This thesis deals with the explanation of why European Distribution Centers (EDCs) cluster around Amsterdam Airport Schiphol. We present and test a new model of the clustering of EDCs around the airport. The Netherlands is an attractive location for EDCs. Approximately one-half of all EDCs in Europe are located in The Netherlands. Schiphol represents an important concentration of EDCs. The amount and nature of distribution centers located in the surrounding areas of Schiphol is a prime concern for Dutch policymakers because of two reasons. First, attracting EDCs means attracting all kinds of international goods flows, investments and employment. Second, EDCs are space demanding while the amount of open space available outside the airport is limited and earmarked for airport-dependent (or airport-related) firms. However, it is unknown whether the right locations are allocated to the right distribution centers and whether a bad location policy has long-lasting bad effects. The explanation of why economic activities cluster around airports is important for location theory and location policy regarding airport regions. The traditional answer to the question why distribution centers cluster around Schiphol is that they are attracted to the airport due to the importance of having air transport services at their disposal. However, we show that this is only a partial answer. The main message of our study is that the clustering of EDCs near Schiphol needs to be accompanied by new insights concerning location policy.

Amsterdam Airport Schiphol, distribution centers, economies of agglomeration, location endowments, location policy, location theory, locked-in logistics
G.R. Teisman (Geert)
Erasmus University Rotterdam , Trail Research School, Delft

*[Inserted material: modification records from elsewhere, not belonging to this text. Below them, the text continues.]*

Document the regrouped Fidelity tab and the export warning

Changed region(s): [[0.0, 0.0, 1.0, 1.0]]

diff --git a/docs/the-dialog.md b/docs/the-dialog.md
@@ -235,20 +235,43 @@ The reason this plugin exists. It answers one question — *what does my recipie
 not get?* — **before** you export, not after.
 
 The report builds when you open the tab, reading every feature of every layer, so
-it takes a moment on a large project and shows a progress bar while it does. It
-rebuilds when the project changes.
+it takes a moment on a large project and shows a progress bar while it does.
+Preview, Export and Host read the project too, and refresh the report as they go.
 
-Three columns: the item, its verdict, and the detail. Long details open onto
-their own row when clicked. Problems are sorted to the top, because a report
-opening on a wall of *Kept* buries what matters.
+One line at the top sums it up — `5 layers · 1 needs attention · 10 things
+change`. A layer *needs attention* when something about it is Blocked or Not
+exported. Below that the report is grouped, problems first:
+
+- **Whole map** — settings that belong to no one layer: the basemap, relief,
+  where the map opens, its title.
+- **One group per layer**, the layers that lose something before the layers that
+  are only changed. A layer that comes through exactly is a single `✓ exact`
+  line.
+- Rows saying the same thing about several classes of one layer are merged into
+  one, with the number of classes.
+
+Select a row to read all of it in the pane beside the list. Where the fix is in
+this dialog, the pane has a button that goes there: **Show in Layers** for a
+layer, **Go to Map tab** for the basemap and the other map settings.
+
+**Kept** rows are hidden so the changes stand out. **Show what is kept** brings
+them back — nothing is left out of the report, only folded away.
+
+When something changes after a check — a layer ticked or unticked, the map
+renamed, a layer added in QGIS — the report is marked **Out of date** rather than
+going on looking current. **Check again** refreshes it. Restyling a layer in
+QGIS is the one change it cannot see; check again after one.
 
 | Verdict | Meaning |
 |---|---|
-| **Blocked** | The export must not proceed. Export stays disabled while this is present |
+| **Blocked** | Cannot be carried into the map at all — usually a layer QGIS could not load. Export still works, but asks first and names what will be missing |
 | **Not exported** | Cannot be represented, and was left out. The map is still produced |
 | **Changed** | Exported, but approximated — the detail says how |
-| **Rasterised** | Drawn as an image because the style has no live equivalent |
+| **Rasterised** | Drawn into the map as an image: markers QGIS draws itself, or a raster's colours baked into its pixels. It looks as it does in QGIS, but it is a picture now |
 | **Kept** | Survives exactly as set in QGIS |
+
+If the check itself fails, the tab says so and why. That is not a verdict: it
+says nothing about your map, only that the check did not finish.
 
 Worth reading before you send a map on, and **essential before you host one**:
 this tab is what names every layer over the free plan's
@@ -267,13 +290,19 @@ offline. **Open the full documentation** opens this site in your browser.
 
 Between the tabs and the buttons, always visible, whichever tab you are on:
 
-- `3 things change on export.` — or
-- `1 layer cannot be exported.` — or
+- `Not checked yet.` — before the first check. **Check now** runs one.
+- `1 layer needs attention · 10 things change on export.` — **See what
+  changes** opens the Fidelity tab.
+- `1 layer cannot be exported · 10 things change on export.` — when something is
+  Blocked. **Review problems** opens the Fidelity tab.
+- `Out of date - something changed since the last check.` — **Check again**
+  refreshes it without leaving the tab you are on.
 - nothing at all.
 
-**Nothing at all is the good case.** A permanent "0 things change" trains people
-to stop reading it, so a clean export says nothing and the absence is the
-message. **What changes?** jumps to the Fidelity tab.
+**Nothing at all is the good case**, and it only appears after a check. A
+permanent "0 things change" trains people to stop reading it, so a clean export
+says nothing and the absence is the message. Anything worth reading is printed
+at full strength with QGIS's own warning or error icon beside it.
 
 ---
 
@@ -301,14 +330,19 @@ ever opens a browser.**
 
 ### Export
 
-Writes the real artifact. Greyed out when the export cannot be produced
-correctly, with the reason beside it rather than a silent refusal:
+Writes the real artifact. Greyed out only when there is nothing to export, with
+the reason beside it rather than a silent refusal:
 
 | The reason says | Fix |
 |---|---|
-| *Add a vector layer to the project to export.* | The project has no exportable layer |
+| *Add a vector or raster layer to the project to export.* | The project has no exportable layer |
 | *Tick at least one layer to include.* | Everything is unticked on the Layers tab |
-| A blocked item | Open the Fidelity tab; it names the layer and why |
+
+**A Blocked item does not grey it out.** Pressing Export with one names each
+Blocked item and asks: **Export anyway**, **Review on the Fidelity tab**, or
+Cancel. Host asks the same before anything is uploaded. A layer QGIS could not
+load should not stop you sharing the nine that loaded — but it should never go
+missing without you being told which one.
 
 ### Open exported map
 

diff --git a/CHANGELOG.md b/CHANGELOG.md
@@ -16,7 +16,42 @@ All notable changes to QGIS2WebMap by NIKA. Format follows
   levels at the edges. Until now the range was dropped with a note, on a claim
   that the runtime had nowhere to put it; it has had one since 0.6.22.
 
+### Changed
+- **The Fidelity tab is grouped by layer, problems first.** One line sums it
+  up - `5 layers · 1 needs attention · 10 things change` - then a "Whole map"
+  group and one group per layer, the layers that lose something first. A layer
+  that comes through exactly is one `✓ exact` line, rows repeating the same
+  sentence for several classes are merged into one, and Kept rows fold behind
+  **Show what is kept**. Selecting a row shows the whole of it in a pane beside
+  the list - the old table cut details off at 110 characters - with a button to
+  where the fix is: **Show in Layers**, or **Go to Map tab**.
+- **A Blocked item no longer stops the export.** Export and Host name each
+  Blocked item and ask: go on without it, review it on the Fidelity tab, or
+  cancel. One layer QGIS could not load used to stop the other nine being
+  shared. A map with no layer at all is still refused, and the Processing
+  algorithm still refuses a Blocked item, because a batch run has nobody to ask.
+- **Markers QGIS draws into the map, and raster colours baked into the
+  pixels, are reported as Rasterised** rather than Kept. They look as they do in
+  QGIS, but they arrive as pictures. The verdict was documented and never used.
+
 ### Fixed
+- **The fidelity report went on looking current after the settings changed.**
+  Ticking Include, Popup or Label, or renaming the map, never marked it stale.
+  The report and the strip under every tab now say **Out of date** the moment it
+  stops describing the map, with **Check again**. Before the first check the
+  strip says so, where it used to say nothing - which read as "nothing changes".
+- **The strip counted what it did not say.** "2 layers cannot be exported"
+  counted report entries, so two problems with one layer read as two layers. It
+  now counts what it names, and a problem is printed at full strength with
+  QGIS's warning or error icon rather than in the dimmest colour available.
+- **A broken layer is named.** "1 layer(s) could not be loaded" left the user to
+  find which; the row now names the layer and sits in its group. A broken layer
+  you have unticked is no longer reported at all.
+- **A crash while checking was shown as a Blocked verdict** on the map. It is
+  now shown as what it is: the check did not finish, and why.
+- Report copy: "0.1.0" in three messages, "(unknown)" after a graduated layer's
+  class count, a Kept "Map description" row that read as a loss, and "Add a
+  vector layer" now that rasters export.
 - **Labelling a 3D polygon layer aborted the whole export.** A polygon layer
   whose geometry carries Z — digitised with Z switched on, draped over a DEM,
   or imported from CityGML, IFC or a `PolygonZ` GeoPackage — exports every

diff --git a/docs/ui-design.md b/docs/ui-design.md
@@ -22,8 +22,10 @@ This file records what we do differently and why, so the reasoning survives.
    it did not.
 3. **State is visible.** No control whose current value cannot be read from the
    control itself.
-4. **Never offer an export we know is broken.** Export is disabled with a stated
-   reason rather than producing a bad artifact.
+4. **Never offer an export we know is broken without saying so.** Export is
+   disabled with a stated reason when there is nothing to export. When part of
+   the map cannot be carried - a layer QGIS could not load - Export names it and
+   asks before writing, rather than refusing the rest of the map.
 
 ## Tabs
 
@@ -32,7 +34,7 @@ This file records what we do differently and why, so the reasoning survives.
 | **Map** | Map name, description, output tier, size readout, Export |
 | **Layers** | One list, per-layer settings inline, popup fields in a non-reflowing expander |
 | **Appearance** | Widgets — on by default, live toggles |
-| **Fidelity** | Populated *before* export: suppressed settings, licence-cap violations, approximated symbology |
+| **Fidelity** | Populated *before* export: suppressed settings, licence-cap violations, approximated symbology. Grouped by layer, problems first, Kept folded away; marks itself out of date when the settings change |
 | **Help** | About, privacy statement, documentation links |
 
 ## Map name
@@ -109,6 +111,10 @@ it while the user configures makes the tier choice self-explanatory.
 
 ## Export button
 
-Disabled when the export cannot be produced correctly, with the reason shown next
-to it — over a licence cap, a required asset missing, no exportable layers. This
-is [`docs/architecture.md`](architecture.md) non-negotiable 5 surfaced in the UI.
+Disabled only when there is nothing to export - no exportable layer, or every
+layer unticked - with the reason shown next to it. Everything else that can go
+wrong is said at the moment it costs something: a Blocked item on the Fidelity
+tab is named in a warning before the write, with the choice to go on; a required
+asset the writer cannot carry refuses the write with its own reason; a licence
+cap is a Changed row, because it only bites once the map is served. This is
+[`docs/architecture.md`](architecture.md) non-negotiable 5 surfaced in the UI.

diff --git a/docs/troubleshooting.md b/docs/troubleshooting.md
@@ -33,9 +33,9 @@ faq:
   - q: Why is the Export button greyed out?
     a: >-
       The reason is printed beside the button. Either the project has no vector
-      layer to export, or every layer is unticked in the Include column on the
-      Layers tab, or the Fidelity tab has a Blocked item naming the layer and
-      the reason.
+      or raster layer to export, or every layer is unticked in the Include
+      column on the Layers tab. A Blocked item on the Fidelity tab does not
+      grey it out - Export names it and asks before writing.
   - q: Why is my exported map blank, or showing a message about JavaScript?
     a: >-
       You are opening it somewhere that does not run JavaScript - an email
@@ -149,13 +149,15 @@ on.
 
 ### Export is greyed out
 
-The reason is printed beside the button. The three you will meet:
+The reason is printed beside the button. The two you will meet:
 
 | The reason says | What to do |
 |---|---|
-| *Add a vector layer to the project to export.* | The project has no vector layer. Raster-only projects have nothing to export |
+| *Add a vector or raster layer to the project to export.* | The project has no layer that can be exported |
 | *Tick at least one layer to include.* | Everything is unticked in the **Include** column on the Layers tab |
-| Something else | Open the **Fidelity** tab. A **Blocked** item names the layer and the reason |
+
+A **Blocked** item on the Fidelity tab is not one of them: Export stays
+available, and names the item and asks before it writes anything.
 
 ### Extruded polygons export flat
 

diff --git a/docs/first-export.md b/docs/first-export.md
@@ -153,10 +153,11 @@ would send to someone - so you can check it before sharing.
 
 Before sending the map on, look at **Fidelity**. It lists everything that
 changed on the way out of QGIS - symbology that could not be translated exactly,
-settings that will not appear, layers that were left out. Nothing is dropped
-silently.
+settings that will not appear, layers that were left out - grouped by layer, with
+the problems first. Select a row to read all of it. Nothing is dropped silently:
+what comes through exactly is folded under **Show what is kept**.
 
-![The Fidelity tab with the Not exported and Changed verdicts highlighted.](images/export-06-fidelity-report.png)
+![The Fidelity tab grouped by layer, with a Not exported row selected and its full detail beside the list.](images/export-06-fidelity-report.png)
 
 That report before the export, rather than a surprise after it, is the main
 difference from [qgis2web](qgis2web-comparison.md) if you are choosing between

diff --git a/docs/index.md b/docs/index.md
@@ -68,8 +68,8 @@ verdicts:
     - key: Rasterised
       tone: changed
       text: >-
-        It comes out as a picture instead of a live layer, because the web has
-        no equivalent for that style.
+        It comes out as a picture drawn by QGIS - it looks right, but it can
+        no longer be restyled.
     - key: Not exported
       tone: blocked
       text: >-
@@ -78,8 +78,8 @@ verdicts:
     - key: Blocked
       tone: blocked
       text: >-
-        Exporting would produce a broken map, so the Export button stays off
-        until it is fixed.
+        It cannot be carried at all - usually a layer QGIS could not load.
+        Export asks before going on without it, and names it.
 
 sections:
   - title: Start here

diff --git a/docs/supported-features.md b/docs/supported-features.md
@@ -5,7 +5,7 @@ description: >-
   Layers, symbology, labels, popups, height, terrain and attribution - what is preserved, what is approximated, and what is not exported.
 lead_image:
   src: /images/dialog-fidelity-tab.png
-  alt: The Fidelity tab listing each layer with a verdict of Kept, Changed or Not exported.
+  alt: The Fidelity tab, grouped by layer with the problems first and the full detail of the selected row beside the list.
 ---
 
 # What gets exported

Hoorn, Prof. Dr. A.I.J.M. van der (promotor), Teisman, Prof. Dr. Ir. G.R. (promotor)
Department of Public Administration

Warffemius, P.M.J. (2007, September 27). Modeling the Clustering of Distribution Centers around Amsterdam Airport Schiphol: location endowments, economies of agglomeration, locked-in logistics and policy implications. Trail Research School, Delft. Retrieved from